Social media is the latest pop-cultural craze to sweep our communications-gadget soaked world. Cell phones, iPads, earbuds, notebooks, zip cams. We're now officially a society of plugged-in human robots-the world of the transhuman has arrived.
I used the word "craze"above because I believe that, in the year 2525-if, to steal a 1960s song line, man is still alive, if woman can survive-most of our bald-headed, genderless descendants will have the future equivalent of mp3 ports implanted in the nape of their necks. These bio-robo-personal communicators will likely be scratching their heads wondering what all the social-media fuss was about way back in 2011.
I love science and technology, but I have become a curmudgeon when it comes to the endless push on personal communication devices. So, where's the endless push of personal life-enhancing devices that will, say, let my 97-year-old father live 25 years longer or improve my worn out, myopic eyesight? Ay, there's the rub of technology. The real inventions come once or twice in a lifetime.
Facebook, Twitter, LinkedIn, among others, probably won't last as long, in time, as did the now nearly extinct personal, handwritten letters (even the extinct personal thank you letters), the ditt-ditt, daw-daw of the vanished telegraph, or the expiring land-line telephone. I say this with a growing level of confidence: Today's "amazing inventions"-the personal communications variety at least-appear ephemeral.
Every year, Time magazine publishes its "50 Best Inventions of the Year". And almost every year, the majority of the selections are communications related and banal, or impractical, or too expensive, or just one more trendy gadget that will complicate-not simplify-my life.

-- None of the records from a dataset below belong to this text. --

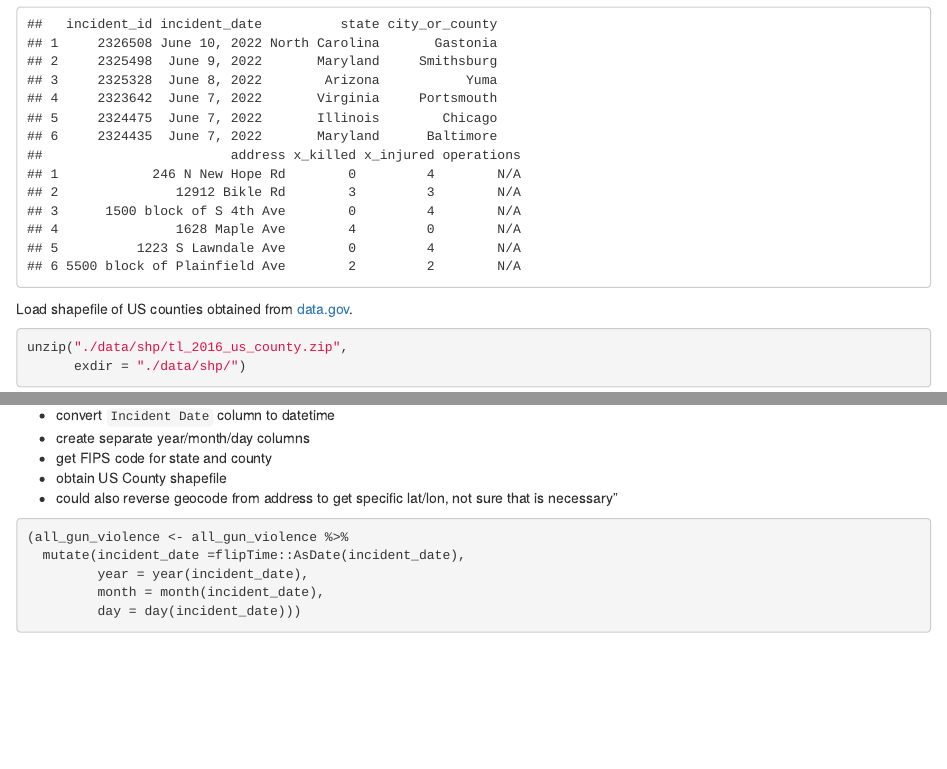
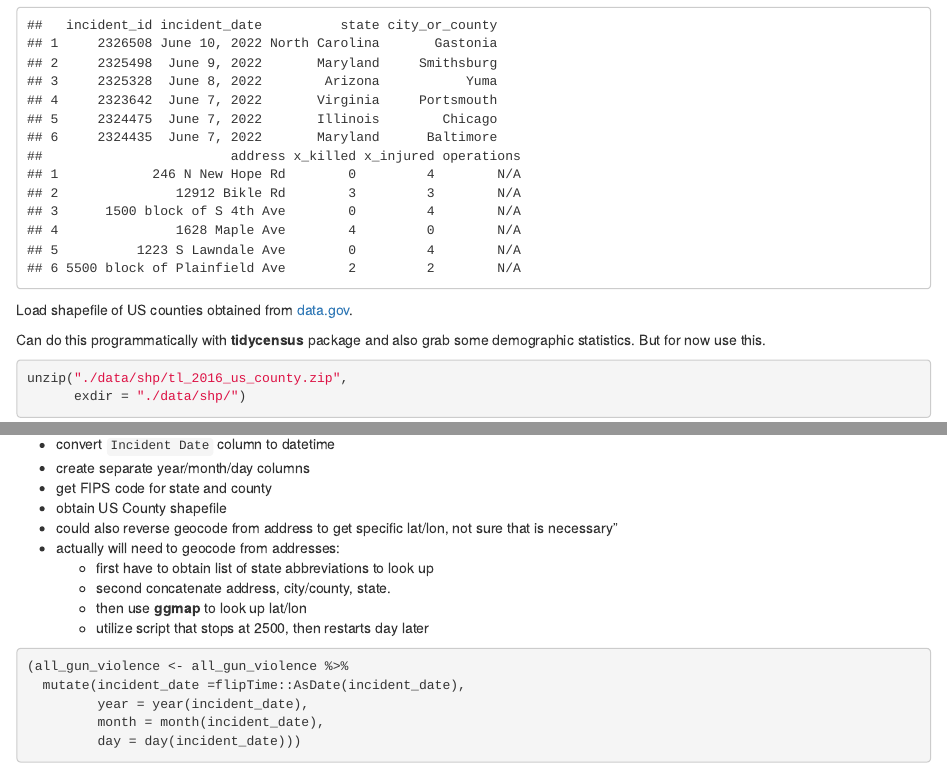
Before and after one commit to justinm0rgan/gun-violence, an R Markdown document (load-clean-data.Rmd): the page in a window 1100 px wide, from 900 px down before the commit and from 950 px down after it, so that both start at the same text, and a second part further down, joined at a grey line. Rendered offline with R 4.5, knitr and Pandoc, with nearby package versions; some code elsewhere in the file could not run offline; column names are cleaned by a stand-in for the janitor package.

````diff
--- a/load-clean-data.Rmd
+++ b/load-clean-data.Rmd
@@ -35,6 +38,8 @@
 Load shapefile of US counties obtained from
 [data.gov](https://catalog.data.gov/dataset/tiger-line-shapefile-2016-nation-u-s-current-county-and-equivalent-national-shapefile).
 
+Can do this programmatically with **tidycensus** package and also grab some demographic statistics. But for now use this.
+
 ```{r load-shapefile}
 unzip("./data/shp/tl_2016_us_county.zip",
       exdir = "./data/shp/")
@@ -49,6 +54,12 @@
 - get FIPS code for state and county
 - obtain US County shapefile
 - could also reverse geocode from address to get specific lat/lon, not sure that is necessary"
+- actually will need to geocode from addresses:
+  - first have to obtain list of state abbreviations to look up
+  - second concatenate address, city/county, state.
+  - then use **ggmap** to look up lat/lon
+  - utilize script that stops at 2500, then restarts day later
+
 
 ```{r date-column}
 (all_gun_violence <- all_gun_violence %>%
````
Also changed, not shown: load-clean-data.Rmd (3 more changed lines).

Take one of Time's 2010 top winners, the fifth-place winner, Flipboard-
The Flipboard is an app (short for application)for the millions of iPad users.
Regarding this Flipboard thing, you can, and I quote Time magazine, "grab updates, photos and links from your friends and other interesting people..." Well, I appreciate the concept, but when was the last time I rubbed elbows with "interesting people"?
Now don't get me wrong, Ilove the 21st century, but it's the mind-expanding, alternative-timeline 21st century as envisioned in Stanley Kubrick's 1968 movie "2001: A Space Odyssey" that I dig, especially the flights to the Moon.
What I don't dig is our multi-tasked, mind cluttered, very real 21st century as brought to you by Google, Apple, Best Buy, et al.
Getting back to social media:I reluctantly created a Facebook page last year when an old college pal read me the riot act for not getting with the 21st-century social-media program.
So I created the Facebook page, added all the factoids about-well-me, and added lots of snapshots of-well-me, that only I (and all those "interesting" friends and people) could love and chat about. And now I even post clever wall messages about-well-me.
Yes, I finally got with the new 21st-century program: I am totally self absorbed, just another narcissistic poster boy championing online solipsism.
Now I have dozens of FBfriends from around the planet although I confess I don't really know everyone personally, but some appear to be what Time referred to as "interesting people"-at least virtually.
Finally, I'll get 100 percent with this whole Google, Apple, Best Buy, et al. marketing program eventually, just give me a little time-and a bigger line of credit to buy more stuff.